• What to do: Using the string "height" as the key, pull each matching line out of the records below.
_ _ _ _ _ _ _
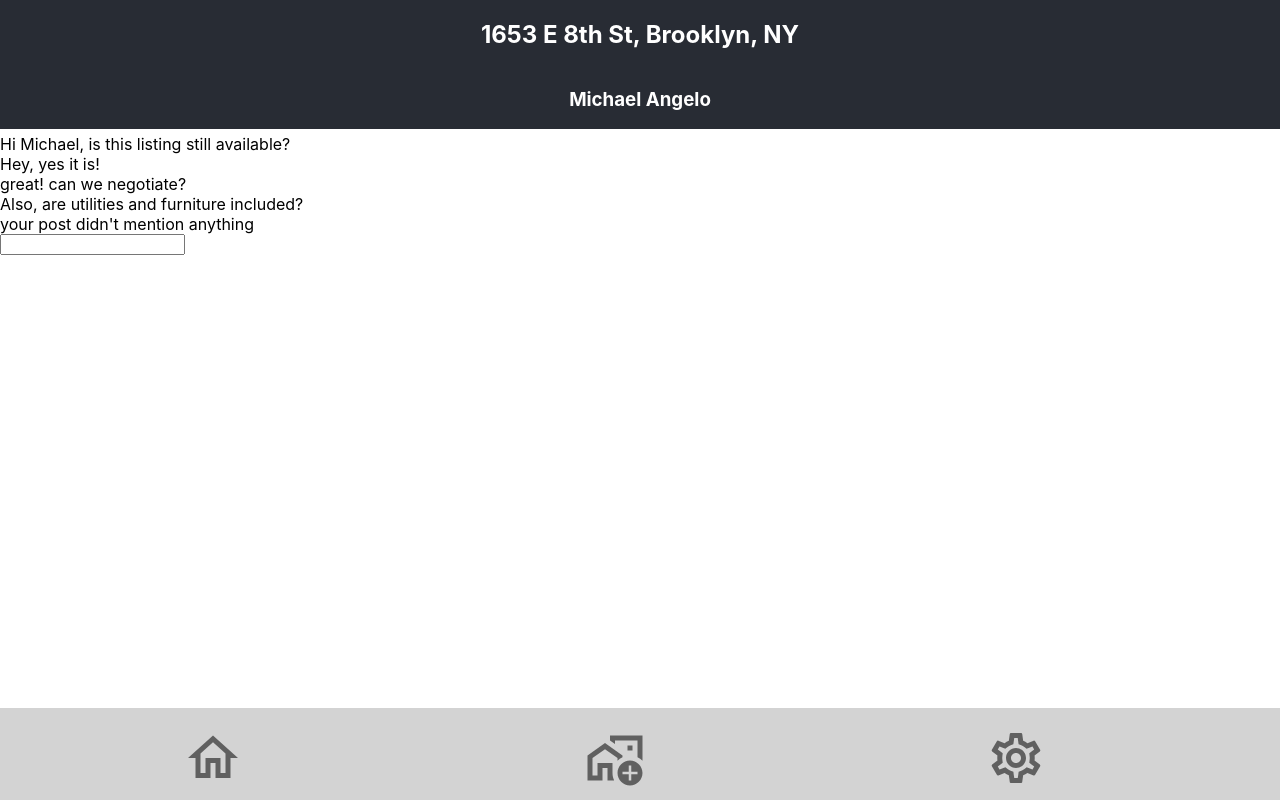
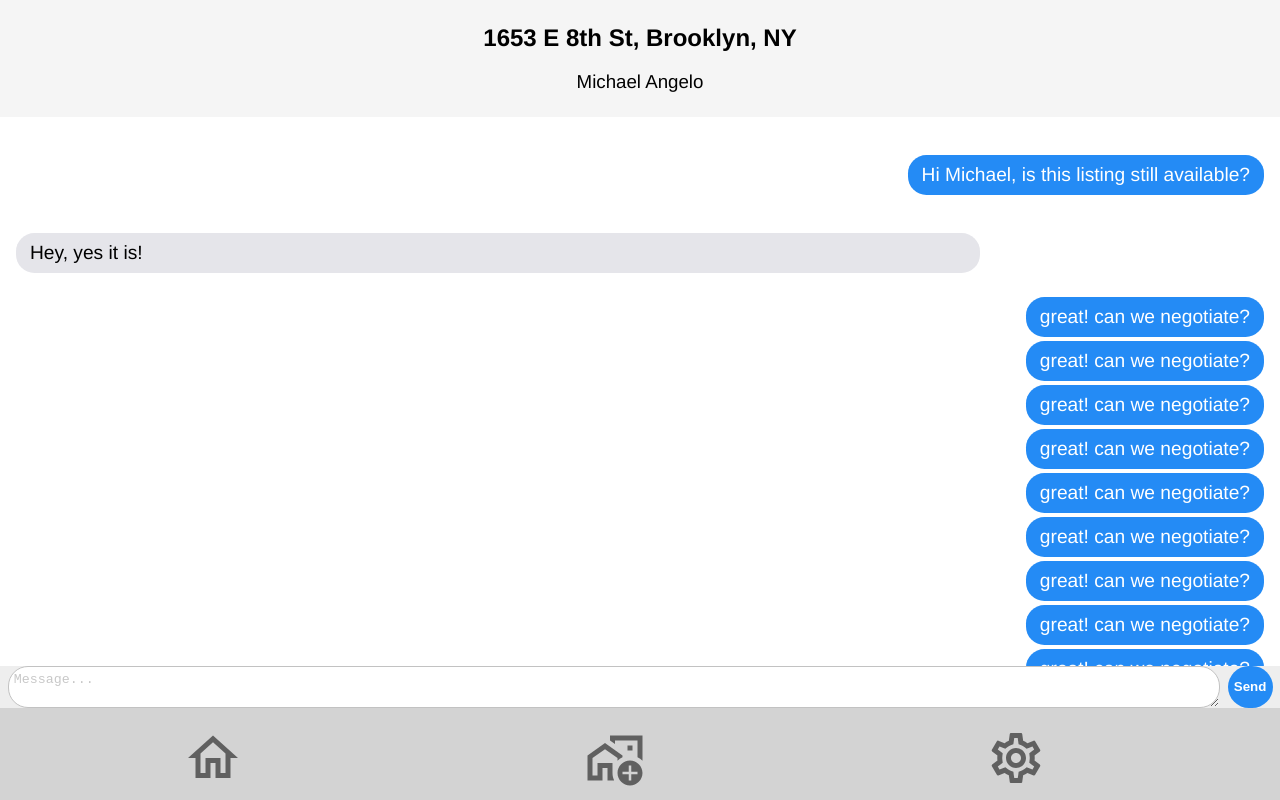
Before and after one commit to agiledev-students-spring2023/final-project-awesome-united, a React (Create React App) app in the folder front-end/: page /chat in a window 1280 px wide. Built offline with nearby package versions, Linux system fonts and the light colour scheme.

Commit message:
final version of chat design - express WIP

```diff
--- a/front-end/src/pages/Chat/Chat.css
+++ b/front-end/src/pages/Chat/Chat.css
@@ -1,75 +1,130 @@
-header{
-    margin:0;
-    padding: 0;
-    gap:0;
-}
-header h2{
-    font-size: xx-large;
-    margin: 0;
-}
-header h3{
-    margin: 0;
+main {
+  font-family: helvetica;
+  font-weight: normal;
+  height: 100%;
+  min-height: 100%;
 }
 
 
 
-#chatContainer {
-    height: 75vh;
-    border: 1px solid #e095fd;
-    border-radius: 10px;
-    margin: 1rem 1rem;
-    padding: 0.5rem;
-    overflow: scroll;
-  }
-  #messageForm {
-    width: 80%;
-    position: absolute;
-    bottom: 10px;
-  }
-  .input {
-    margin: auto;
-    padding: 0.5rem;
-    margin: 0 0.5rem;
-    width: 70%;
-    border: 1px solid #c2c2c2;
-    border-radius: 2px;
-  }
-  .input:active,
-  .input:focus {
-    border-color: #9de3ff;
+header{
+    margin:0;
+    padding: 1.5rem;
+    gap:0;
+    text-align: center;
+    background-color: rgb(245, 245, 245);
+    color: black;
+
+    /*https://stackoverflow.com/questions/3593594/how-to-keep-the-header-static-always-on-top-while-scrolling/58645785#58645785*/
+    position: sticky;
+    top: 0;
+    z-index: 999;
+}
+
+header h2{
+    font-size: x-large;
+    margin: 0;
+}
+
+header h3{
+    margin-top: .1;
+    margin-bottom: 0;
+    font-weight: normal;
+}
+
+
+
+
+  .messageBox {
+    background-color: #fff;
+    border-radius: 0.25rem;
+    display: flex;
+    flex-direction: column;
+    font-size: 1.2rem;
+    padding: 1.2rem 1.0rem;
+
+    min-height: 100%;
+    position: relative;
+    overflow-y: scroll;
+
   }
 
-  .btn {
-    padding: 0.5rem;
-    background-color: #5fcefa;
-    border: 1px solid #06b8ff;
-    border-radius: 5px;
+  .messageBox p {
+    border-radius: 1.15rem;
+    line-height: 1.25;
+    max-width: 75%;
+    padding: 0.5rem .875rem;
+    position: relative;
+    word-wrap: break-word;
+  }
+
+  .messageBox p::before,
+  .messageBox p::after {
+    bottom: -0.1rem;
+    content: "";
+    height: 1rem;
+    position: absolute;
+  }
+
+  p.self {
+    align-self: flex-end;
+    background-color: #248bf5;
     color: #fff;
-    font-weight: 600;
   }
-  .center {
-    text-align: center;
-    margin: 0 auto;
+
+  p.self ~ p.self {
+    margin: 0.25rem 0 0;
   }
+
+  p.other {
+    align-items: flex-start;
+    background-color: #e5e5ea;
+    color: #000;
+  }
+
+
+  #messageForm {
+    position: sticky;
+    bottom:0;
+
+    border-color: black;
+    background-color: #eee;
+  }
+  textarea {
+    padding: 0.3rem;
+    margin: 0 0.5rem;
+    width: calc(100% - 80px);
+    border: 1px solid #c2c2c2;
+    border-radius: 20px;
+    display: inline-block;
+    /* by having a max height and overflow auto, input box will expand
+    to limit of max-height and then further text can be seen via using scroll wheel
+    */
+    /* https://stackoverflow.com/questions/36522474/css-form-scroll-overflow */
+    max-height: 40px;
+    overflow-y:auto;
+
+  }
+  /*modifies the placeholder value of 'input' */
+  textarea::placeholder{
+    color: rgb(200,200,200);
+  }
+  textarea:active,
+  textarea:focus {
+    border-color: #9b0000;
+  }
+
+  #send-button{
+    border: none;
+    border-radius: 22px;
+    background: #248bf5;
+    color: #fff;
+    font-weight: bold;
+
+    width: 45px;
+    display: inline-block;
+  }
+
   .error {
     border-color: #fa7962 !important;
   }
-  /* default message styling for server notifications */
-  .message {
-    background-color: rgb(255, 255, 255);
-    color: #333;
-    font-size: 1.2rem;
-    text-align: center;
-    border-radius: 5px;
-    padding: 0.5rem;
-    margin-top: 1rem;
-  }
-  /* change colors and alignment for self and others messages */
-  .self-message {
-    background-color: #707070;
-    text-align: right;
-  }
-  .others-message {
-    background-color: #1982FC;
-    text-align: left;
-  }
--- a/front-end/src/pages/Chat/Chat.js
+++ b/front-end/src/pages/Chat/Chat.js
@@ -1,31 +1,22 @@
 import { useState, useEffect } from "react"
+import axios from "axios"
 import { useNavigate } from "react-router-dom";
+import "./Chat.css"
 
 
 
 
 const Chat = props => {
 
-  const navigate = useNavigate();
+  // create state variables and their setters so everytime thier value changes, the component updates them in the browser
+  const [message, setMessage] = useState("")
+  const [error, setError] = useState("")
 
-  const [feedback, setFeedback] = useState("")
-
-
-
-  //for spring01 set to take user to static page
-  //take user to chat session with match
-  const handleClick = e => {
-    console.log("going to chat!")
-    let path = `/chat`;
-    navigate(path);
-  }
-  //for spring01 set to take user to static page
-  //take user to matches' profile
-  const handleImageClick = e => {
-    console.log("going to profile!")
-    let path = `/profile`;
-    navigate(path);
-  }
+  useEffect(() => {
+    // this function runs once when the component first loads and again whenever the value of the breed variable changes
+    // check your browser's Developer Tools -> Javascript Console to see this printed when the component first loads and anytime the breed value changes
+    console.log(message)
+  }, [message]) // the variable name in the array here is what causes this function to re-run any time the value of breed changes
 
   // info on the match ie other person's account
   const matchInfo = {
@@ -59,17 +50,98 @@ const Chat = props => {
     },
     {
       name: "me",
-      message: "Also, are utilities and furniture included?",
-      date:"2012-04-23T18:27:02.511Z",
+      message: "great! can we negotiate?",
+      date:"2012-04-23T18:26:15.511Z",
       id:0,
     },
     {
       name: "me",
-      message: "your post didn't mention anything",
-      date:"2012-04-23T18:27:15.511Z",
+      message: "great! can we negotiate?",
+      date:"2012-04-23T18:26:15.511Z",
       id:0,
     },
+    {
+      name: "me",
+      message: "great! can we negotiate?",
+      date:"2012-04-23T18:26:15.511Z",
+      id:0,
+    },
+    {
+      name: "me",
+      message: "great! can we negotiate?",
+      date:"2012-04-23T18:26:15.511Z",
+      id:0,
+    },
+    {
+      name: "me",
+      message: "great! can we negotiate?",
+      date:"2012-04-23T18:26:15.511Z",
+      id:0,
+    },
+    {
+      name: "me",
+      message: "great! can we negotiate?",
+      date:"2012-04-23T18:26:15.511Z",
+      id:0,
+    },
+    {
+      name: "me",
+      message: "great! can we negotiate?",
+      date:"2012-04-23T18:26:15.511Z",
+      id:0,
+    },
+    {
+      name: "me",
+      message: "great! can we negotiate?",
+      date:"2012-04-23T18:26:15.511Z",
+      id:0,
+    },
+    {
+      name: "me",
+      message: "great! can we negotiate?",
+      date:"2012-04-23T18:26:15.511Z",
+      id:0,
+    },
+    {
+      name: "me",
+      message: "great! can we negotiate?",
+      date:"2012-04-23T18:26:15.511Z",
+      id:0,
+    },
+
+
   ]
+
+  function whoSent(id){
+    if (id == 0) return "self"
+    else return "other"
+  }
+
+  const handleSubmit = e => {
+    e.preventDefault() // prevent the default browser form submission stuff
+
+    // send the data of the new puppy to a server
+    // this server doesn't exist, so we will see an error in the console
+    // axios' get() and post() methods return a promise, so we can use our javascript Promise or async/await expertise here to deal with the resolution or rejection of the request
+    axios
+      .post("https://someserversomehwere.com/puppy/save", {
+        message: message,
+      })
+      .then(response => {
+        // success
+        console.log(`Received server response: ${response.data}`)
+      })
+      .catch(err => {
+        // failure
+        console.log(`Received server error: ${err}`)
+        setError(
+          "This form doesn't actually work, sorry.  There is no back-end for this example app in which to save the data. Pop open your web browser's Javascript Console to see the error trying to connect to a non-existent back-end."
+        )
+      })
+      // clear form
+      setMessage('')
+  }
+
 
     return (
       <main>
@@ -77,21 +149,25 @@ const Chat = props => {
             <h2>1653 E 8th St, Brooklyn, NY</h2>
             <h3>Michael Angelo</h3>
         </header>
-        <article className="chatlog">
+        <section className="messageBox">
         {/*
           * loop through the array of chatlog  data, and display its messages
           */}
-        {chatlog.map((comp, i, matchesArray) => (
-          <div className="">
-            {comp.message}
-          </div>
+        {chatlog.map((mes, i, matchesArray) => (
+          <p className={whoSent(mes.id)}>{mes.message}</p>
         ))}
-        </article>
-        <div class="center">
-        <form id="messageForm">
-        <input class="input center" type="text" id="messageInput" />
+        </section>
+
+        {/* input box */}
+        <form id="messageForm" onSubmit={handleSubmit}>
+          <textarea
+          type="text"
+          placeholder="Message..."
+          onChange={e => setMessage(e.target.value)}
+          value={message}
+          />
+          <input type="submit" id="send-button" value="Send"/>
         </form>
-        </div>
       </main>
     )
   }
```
_ _ _ _ _ _ _
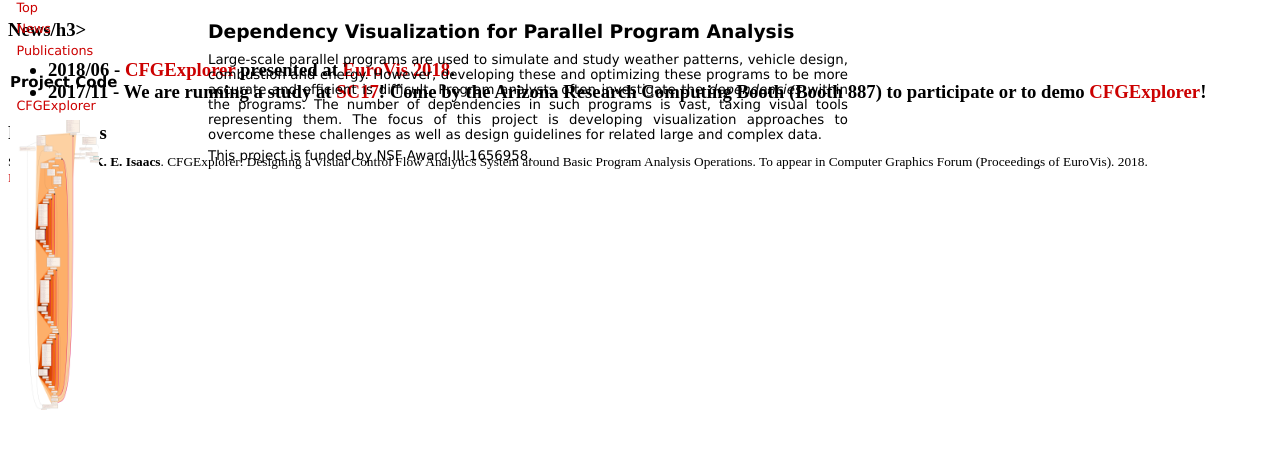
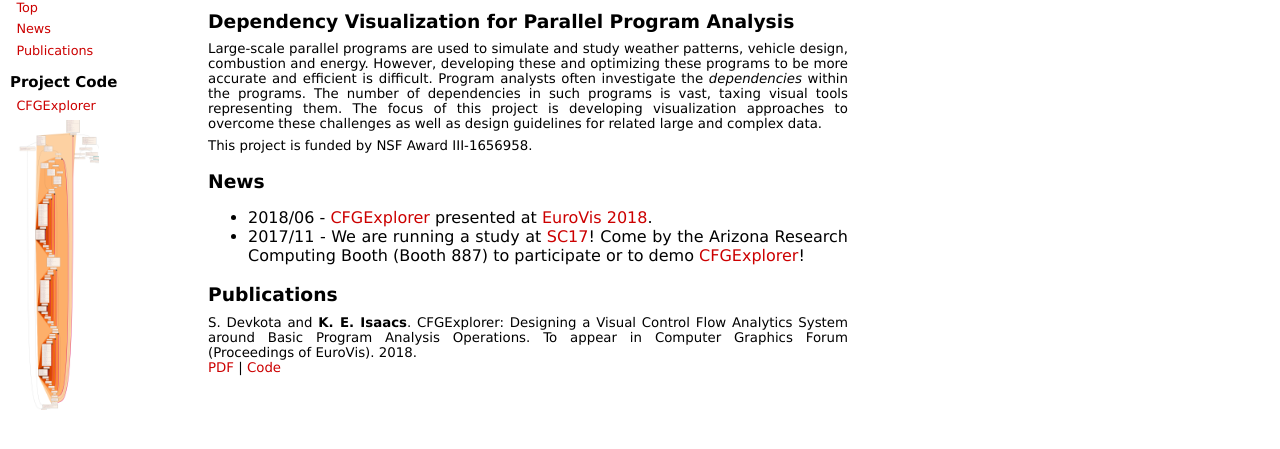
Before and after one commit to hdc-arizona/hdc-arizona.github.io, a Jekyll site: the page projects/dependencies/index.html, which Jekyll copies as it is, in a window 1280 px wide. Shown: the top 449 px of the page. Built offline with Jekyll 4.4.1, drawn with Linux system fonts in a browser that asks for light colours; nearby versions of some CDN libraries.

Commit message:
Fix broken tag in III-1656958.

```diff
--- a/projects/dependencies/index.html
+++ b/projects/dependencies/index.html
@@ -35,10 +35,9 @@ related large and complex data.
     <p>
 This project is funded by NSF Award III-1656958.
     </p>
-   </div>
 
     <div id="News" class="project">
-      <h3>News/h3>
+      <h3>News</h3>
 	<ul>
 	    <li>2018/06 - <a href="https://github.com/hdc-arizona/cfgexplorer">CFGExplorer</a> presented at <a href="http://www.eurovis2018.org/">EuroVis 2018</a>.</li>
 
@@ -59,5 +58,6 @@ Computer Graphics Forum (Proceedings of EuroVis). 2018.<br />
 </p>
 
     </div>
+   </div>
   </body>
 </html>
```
_ _ _ _ _ _ _
• Reply:
+  height: 100%;
+  min-height: 100%;
-    height: 75vh;
+    min-height: 100%;
+    line-height: 1.25;
+    height: 1rem;
+    /* by having a max height and overflow auto, input box will expand
+    to limit of max-height and then further text can be seen via using scroll wheel
+    max-height: 40px;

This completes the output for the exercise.